Exercise:
Show each line of the records in which the word "Execution" occurs.

Before and after images:
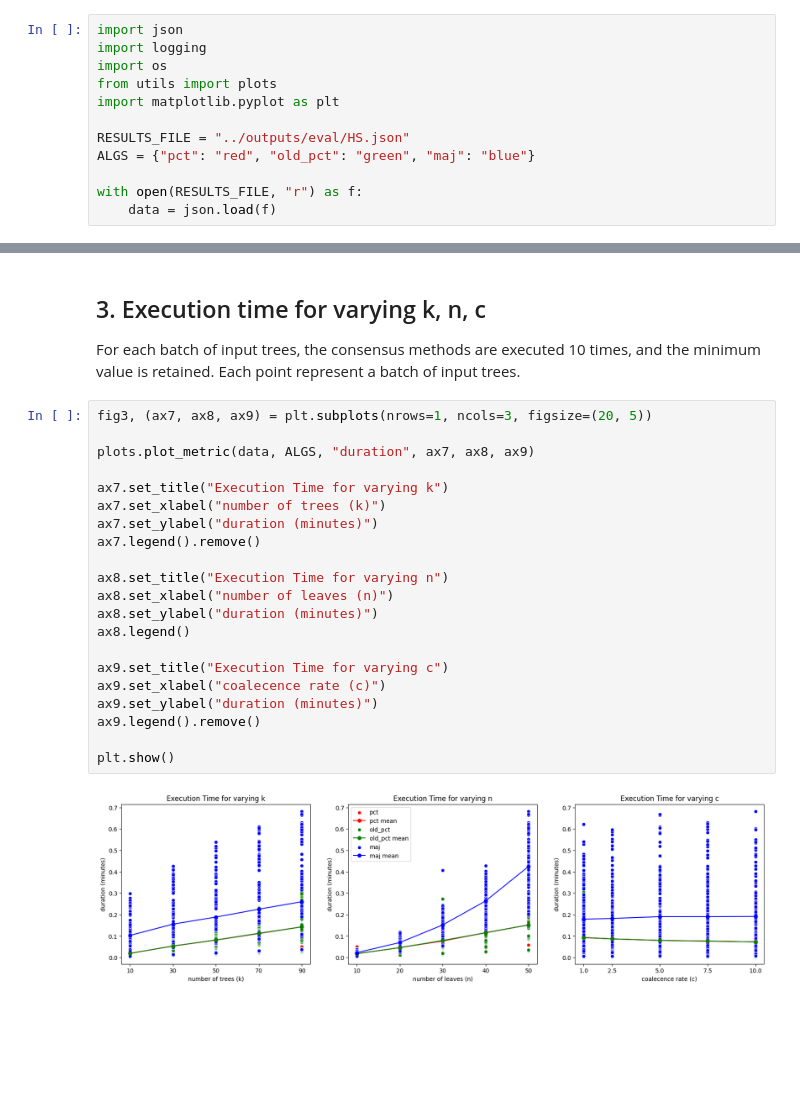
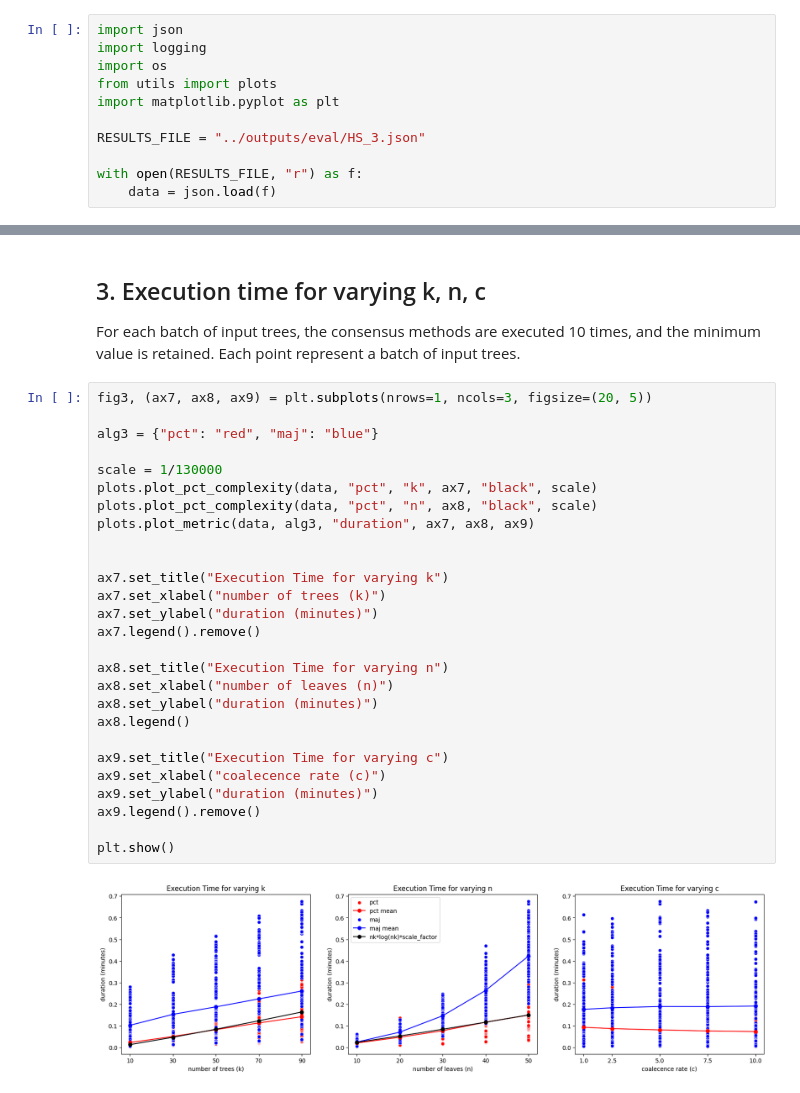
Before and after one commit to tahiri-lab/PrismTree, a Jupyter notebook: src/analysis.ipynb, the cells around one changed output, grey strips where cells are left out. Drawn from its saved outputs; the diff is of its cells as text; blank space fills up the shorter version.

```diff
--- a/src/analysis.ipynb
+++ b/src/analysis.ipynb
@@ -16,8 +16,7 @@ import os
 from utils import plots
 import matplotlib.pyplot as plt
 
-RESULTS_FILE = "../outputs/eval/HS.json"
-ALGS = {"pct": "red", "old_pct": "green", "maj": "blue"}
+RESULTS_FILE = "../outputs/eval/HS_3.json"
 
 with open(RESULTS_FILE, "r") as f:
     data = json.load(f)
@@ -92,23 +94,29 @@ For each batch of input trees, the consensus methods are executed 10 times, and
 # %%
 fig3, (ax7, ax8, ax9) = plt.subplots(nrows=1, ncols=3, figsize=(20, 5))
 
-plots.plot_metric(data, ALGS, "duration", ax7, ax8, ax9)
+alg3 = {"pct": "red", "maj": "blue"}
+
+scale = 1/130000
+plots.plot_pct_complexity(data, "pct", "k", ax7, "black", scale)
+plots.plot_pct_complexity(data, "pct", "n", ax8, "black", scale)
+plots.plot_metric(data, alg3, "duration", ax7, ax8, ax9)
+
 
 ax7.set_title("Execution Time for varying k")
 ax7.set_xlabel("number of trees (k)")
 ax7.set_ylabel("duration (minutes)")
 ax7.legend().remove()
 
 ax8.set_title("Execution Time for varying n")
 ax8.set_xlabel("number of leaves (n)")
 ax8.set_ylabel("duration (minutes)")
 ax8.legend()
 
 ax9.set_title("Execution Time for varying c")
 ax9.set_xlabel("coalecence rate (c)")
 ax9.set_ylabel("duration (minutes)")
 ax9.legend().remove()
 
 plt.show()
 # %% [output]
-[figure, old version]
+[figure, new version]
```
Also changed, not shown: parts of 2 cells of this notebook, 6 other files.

Exercise response:
 ax7.set_title("Execution Time for varying k")
 ax8.set_title("Execution Time for varying n")
 ax9.set_title("Execution Time for varying c")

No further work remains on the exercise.